what brand is your inverter? The red thing under the cabinet?
Looks like the ones I was looking at on e-bay. Can you give some feedback? Did you try it out yet with lets say a PC or Stereo system. How does it work? Do you get any buzzing sounds through your car stereo when the inverter is on?
Other then that, you'r making progress, that is good. Keep up the work and post many pictures.
I did get the inverter off of E-Bay, it is available from other places as well, but E-Bay had the best price. I have not yet tried it with anything other than the lights that are installed. The mini fridge gets installed next week and I plan to stick with a car stereo for the stereo system and just put in a toggle switch to dump DC power right into it from the battery so it can run without the key in the ignition.
So I have not yet tried the stereo with the inverter on, mostly because the stereo installed stinks right now and a lot of static comes out of the speakers, whether this is the stereo or some blown speakers I have yet to diagnos. I use a smaller inverter in my truck with my laptop without any issues, never tried a full size PC though. I have a laptop with an USB GPS antennae that I use for travel navigating.
I will let you know what I find as testing continues.
1988 Chevrolet S6000 8.2L Detroit Diesel
My cheapo Vector inverters give me no problems with the TV, computer, stereo, fluorescent lights....nothing. Strangely enough, in fact, my fluorescents buzz more on shore power than on the inverter though either way it is barely audible.
For what it's worth most UPS units for computers use a modified sine wave just like the cheap inverters and they work great. Just don't try and run your laser printer when the power goes out.
Laser printers heat the roller so yes, they draw an incredible amount of power. On top of that I believe the electronics in there count on the sinusoidal waveform to make calculations. There are other digital devices that do the same. I have seen other devices that don't work well also. A lot of tools that use rectifiers for charging have issues. Makita comes to mind from work. Makita also makes the only battery pack I can't get apart to rebuild when the time comes.
Looking at the waveform from a modified sine wave inverter on a scope is interesting. It tends to pause momentarily at 0 when corssing from 120+ to 120- and I think that is how it better simulates a true sinewave. Really the best bet is to just try stuff.

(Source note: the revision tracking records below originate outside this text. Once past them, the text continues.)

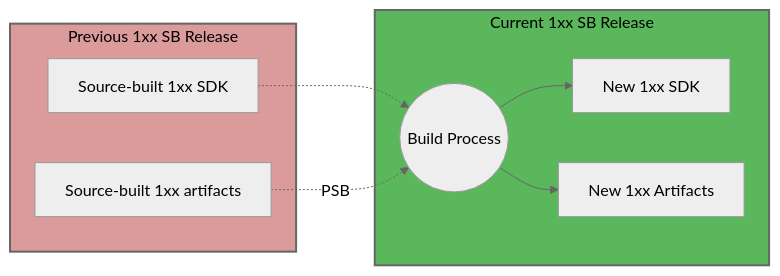
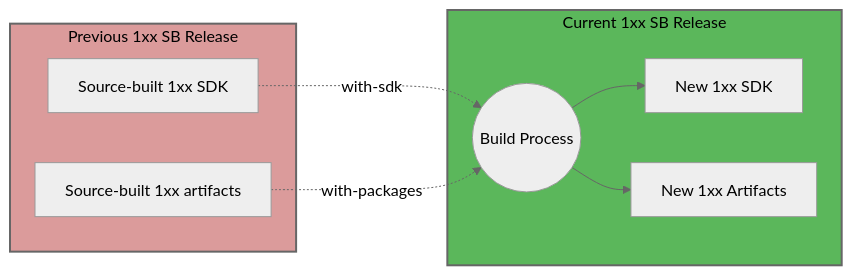
The fifth of 11 diagrams in Documentation/feature-band-source-building.md (dotnet/source-build), drawn with Mermaid (neutral theme) before and after one commit. The commit also changed other lines of this file, not shown here.

Commit message:
Update diagram labels to match build script parameters

````diff
--- a/Documentation/feature-band-source-building.md
+++ b/Documentation/feature-band-source-building.md
@@ -388,23 +388,23 @@
 ```mermaid
 flowchart LR
     subgraph Msft["Previous 1xx SB Release"]
         Prev_SDK[Source-built 1xx SDK]
         Prev_Art[Source-built 1xx artifacts]
     end
     
     subgraph SB["Current 1xx SB Release"]
         Build((Build Process))
         New_SDK[New 1xx SDK]
         New_Art[New 1xx Artifacts]
 
-        Prev_SDK -.-> Build
-        Prev_Art -.->|PSB| Build
+        Prev_SDK -.->|with-sdk| Build
+        Prev_Art -.->|with-packages| Build
         Build --> New_SDK
         Build --> New_Art
     end
     
     classDef prev1xx fill:#db9b9b,stroke:#666,stroke-width:2px,color:#000
     classDef curr1xx fill:#5bb75b,stroke:#666,stroke-width:2px,color:#000
     class Msft prev1xx
     class SB curr1xx
 ```
````
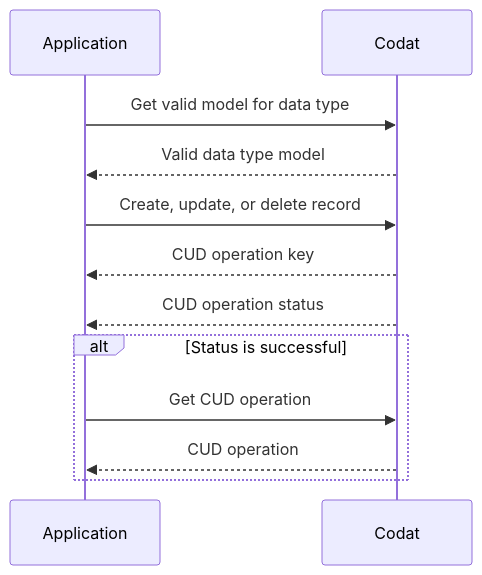
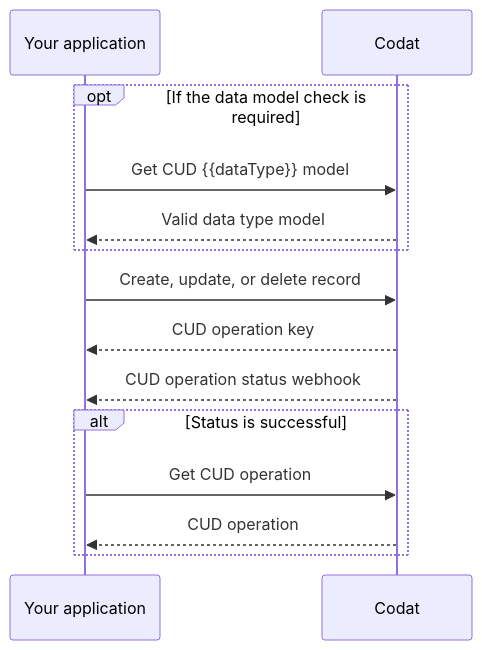
One commit to codatio/codat-docs changed the diagram in docs/using-the-api/push.md. Above: the diagram before and after it, drawn with Mermaid. The commit also changed other lines of this file, not shown here.

````diff
--- a/docs/using-the-api/push.md
+++ b/docs/using-the-api/push.md
@@ -24,18 +24,20 @@
 ```mermaid
 sequenceDiagram
-    participant app as Application 
+    participant app as Your application 
     participant codat as Codat
     
-    app ->> codat: Get valid model for data type
+  opt If the data model check is required
+    app ->> codat: Get CUD {{dataType}} model
     codat -->> app: Valid data type model
-    
+  end
+
     app ->> codat: Create, update, or delete record
     codat -->> app: CUD operation key
 
-    codat -->> app: CUD operation status
+    codat -->> app: CUD operation status webhook
 
     alt Status is successful
         app ->> codat: Get CUD operation
         codat -->> app: CUD operation
     end
 ``` 
````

I'm yet to have a problem with any of my items in the bus, but I use an alkaline battery operated clock for instance as I don't want to chance a digital clock not keeping time because of the waveform difference it sees. You just have to be reasonable I guess.